Sent from Annapolis and dated Dec. 23, 1783, Washington wrote:
My dear Baron: Altho’ I have taken frequent opportunities, both in public and private, of acknowledging your great zeal, attention and abilities in performing the duties of your office; yet I wish to make use of this last moment of my public life, to signifie [sic] in the strongest terms my entire approbation of your conduct, and to express my sense of the obligations the public is under to you, for your faithful and meritorious services.
“I beg you will be convinced, my dear sir, that I should rejoice if it could ever be in my power to serve you more essentially than by expressions of regard and affection; but in the meantime, I am persuaded you will not be displeased with this farewell token of my sincere friendship and esteem for you.
“This is the last letter I shall ever write while I continue in the service of my country; the hour of my resignation is fixed at 12 this day, after which I shall become a private citizen on the banks of the Potomack, where I shall be glad to embrace you, and to testify the great esteem and consideration with which I am, etc.”

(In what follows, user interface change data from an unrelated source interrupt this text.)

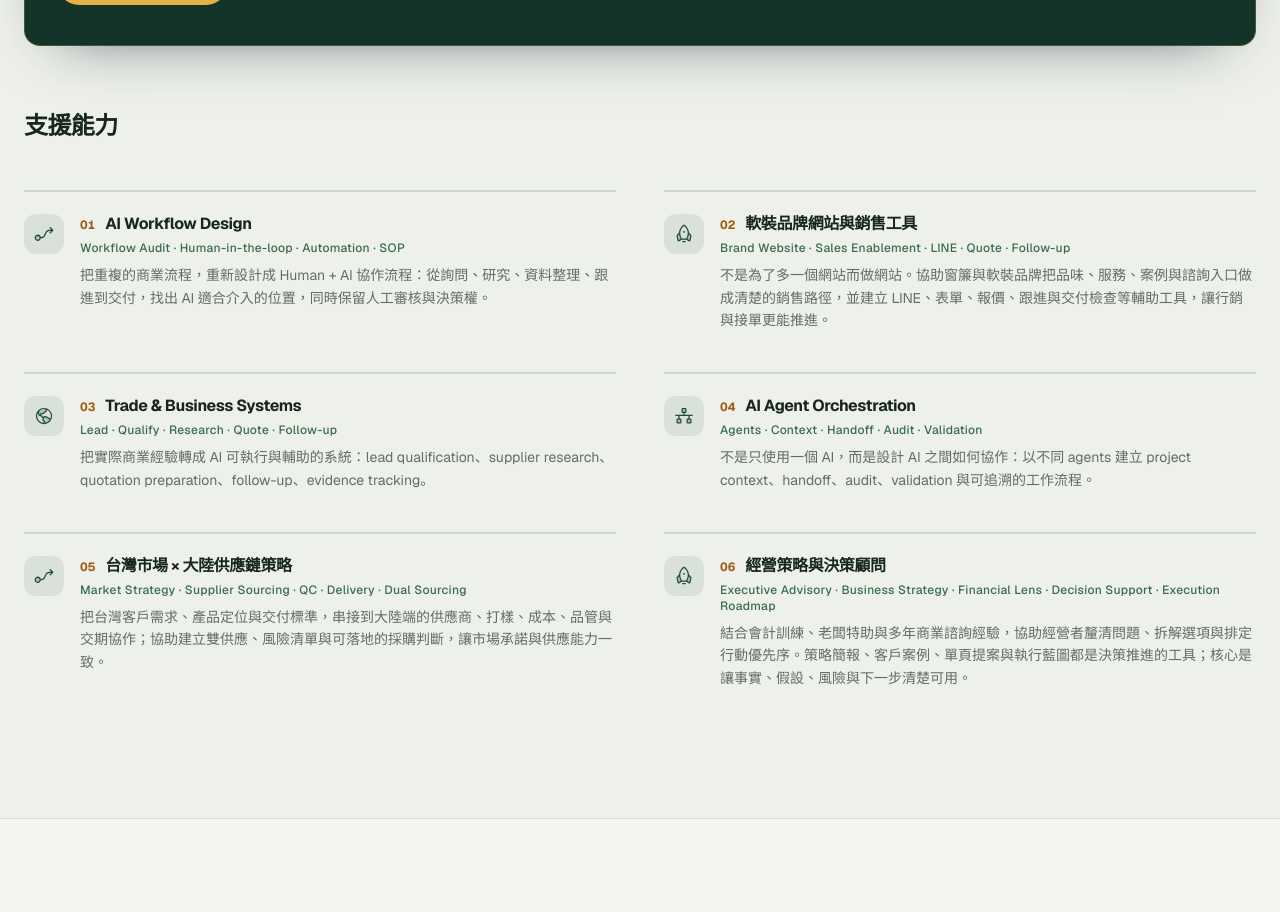
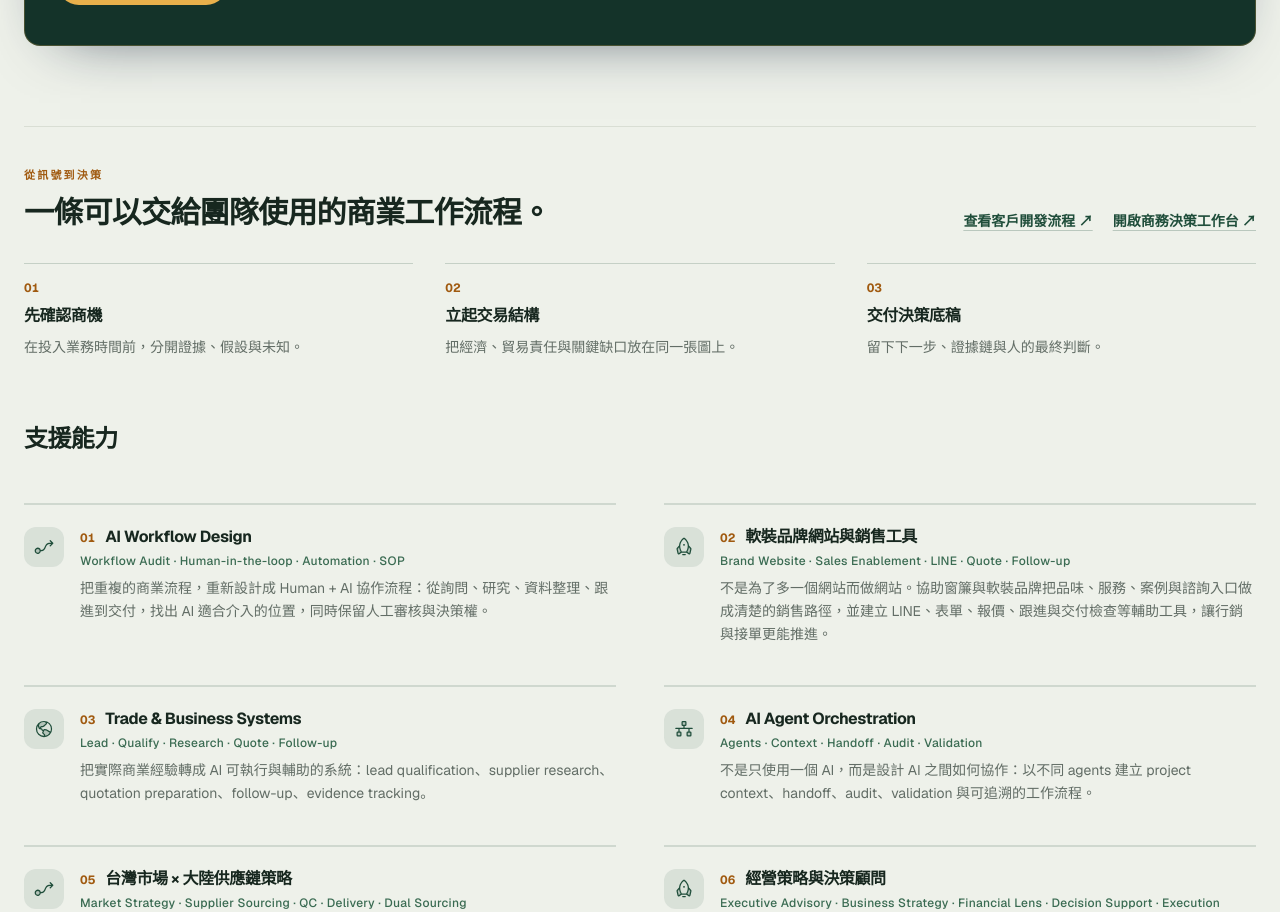
Before and after one commit to apchen1978/pauls-tradecraft, a React (Vite) app: page / in a window 1280 px wide. Shown: the part 8320-9232 px from the top of the page. Built offline with nearby package versions, Linux system fonts and the light colour scheme.

Commit message:
feat: show connected commercial delivery workflow

```diff
--- a/src/components/Capabilities.jsx
+++ b/src/components/Capabilities.jsx
@@ -3,6 +3,10 @@ import { FlowArrow, Rocket, GlobeHemisphereWest, Network, ArrowUpRight } from "@
 import { useLang } from "../i18n.jsx";
 
 const icons = [FlowArrow, Rocket, GlobeHemisphereWest, Network];
+const workflowLinks = {
+  source: "https://apchen1978.github.io/overseas-lead-discovery-demo/",
+  cdd: "https://apchen1978.github.io/commercial-decision-desk/",
+};
 
 export default function Capabilities() {
   const { lang, t } = useLang();
@@ -42,6 +46,28 @@ export default function Capabilities() {
           </a>
         </div>
 
+        <div className="mt-16 border-t border-line pt-8 md:mt-20 md:pt-10">
+          <div className="flex flex-col gap-3 md:flex-row md:items-end md:justify-between">
+            <div className="max-w-2xl">
+              <p className="text-[11px] font-bold uppercase tracking-[0.2em] text-amber">{t.capabilities.delivery.eyebrow}</p>
+              <h3 className="mt-3 text-2xl font-bold tracking-tight md:text-3xl">{t.capabilities.delivery.title}</h3>
+            </div>
+            <div className="flex flex-wrap gap-x-5 gap-y-2 text-sm font-semibold text-forest">
+              <a href={workflowLinks.source} target="_blank" rel="noopener noreferrer" className="underline decoration-forest/25 underline-offset-4 transition-colors hover:text-amber">{t.capabilities.delivery.sourceCta} ↗</a>
+              <a href={workflowLinks.cdd} target="_blank" rel="noopener noreferrer" className="underline decoration-forest/25 underline-offset-4 transition-colors hover:text-amber">{t.capabilities.delivery.cddCta} ↗</a>
+            </div>
+          </div>
+          <div className="mt-8 grid gap-8 md:grid-cols-3">
+            {t.capabilities.delivery.steps.map((step) => (
+              <div key={step.number} className="border-t border-forest/20 pt-4">
+                <p className="text-xs font-bold tabular-nums text-amber">{step.number}</p>
+                <h4 className="mt-2 text-base font-bold tracking-tight">{step.title}</h4>
+                <p className="mt-2 text-sm leading-relaxed text-ink/65">{step.body}</p>
+              </div>
+            ))}
+          </div>
+        </div>
+
         <h3 className="mt-16 text-xl font-bold tracking-tight md:text-2xl">{t.capabilities.supportingHeadline}</h3>
         <div className="mt-12 grid grid-cols-1 gap-x-12 gap-y-10 sm:grid-cols-2">
           {t.capabilities.items.map((item, i) => {
--- a/src/i18n.jsx
+++ b/src/i18n.jsx
@@ -76,6 +76,17 @@ const dict = {
         ],
       },
       supportingHeadline: "支援能力",
+      delivery: {
+        eyebrow: "從訊號到決策",
+        title: "一條可以交給團隊使用的商業工作流程。",
+        steps: [
+          { number: "01", title: "先確認商機", body: "在投入業務時間前，分開證據、假設與未知。" },
+          { number: "02", title: "立起交易結構", body: "把經濟、貿易責任與關鍵缺口放在同一張圖上。" },
+          { number: "03", title: "交付決策底稿", body: "留下下一步、證據鏈與人的最終判斷。" },
+        ],
+        sourceCta: "查看客戶開發流程",
+        cddCta: "開啟商務決策工作台",
+      },
       items: [
         {
           title: "AI Workflow Design",
@@ -254,6 +265,17 @@ const dict = {
         ],
       },
       supportingHeadline: "Supporting capabilities",
+      delivery: {
+        eyebrow: "FROM SIGNAL TO DECISION",
+        title: "A commercial workflow you can put in front of a team.",
+        steps: [
+          { number: "01", title: "Qualify the lead", body: "Separate evidence from assumptions before sales time is committed." },
+          { number: "02", title: "Structure the deal", body: "Make economics, trade responsibility, and unknowns visible." },
+          { number: "03", title: "Brief the decision", body: "Leave the owner with a next action, evidence trail, and human call." },
+        ],
+        sourceCta: "See lead qualification",
+        cddCta: "Open the decision workbench",
+      },
       items: [
         {
           title: "AI Workflow Design",
```
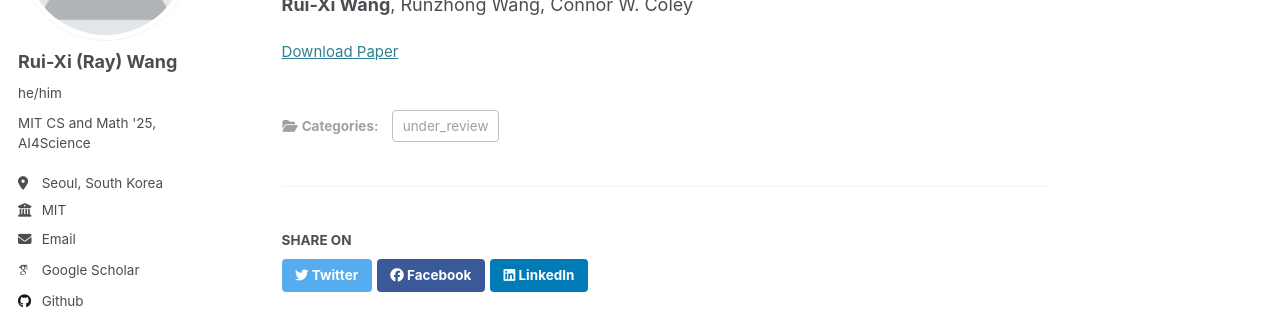
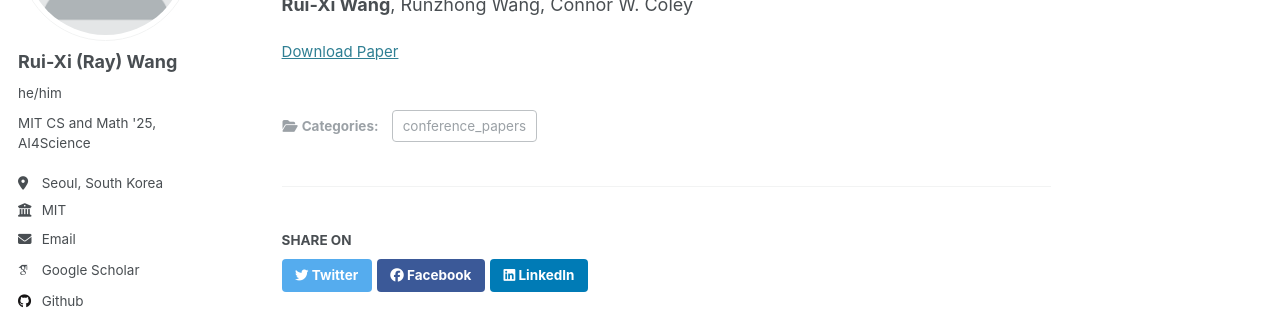
Before and after one commit to RuiXiWangTW/RuiXiWangTW.github.io, a Jekyll site: the page built from _publications/2026-05-06-GLACIER.md, in a window 1280 px wide and 1028 px high. Shown: the part 240-550 px from the top of the window. Built offline with Jekyll 4.4.1, drawn with Linux system fonts in a browser that asks for light colours; some web fonts are replaced.

Commit message:
update glacier

```diff
--- a/_publications/2026-05-06-GLACIER.md
+++ b/_publications/2026-05-06-GLACIER.md
@@ -1,8 +1,8 @@
 ---
 title: "GLACIER: Rethinking Mass Spectrum Prediction as an Object Detection Problem"
 collection: publications
-category: under_review
-date: 2026-02-06
+category: conference_papers
+date: 2026-06-28
 venue: arxiv
 paperurl: 'https://arxiv.org/abs/2606.29161'
 ---
```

The nation that von Steuben helped found has memorialized him with numerous statues, including those at Lafayette Square near the White House and at Valley Forge and Utica, N.Y. (where he is buried) and German Americans celebrate his birthday each year on Sept. 17, hosting parades in New York City, Philadelphia and Chicago.
It was von Steuben, a gay man, who played a giant role in not only the creation of our military, but the idea of military academies, a standing Army and even veterans organizations.
If George Washington was the father of the nation, then von Steuben, a gay man, was the father of the United States military.
This article was originally published on Bilerico in 2013. This version has been abridged.